Version difference data
────────────────────

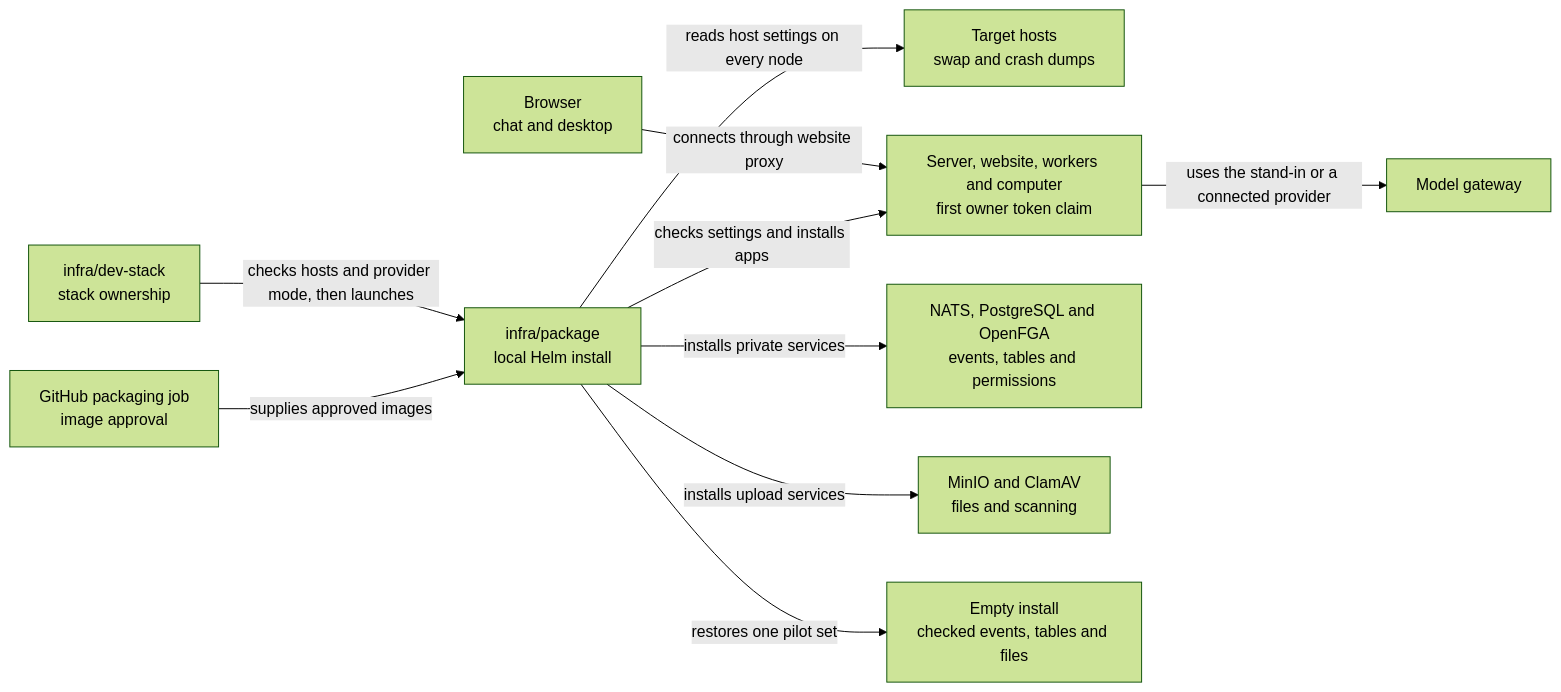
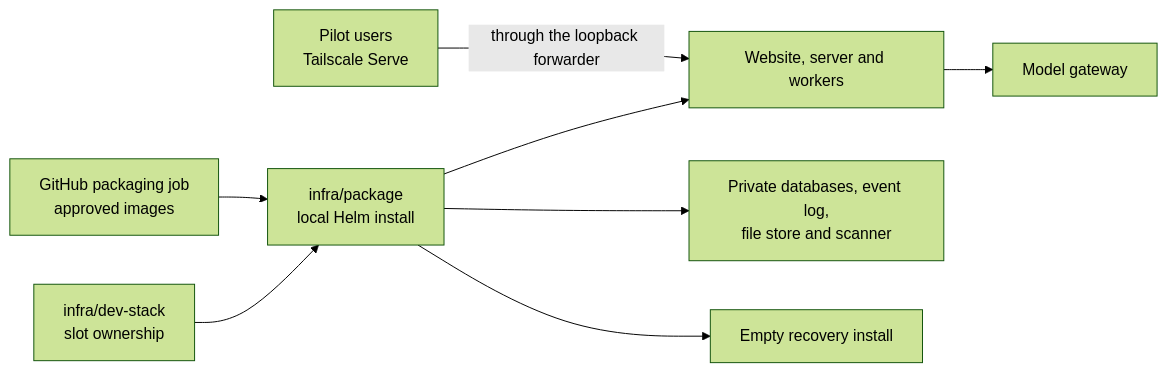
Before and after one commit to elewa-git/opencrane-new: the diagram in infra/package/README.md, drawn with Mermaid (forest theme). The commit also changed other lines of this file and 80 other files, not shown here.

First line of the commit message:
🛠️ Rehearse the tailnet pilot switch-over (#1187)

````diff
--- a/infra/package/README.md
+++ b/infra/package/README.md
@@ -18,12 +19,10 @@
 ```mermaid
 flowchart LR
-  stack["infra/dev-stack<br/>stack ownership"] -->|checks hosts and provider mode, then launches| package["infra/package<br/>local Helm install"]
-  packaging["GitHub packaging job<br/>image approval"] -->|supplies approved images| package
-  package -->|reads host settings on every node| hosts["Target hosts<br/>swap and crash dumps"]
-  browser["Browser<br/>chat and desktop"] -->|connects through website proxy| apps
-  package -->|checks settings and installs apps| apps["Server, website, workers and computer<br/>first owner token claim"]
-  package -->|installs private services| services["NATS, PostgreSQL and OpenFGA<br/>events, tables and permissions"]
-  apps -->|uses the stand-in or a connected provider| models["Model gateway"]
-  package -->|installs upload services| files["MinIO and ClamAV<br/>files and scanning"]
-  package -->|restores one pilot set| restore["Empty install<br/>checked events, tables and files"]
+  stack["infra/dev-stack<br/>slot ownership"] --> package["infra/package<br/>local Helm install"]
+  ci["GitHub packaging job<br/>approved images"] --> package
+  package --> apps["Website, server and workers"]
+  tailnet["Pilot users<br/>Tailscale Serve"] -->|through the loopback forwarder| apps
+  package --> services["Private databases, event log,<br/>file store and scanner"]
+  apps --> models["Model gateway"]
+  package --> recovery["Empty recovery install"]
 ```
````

────────────────────

WHAT IS REQUIRED: In the records above, some lines hold the word "apps". Say how many, and nothing more.

TASK RESULT: 6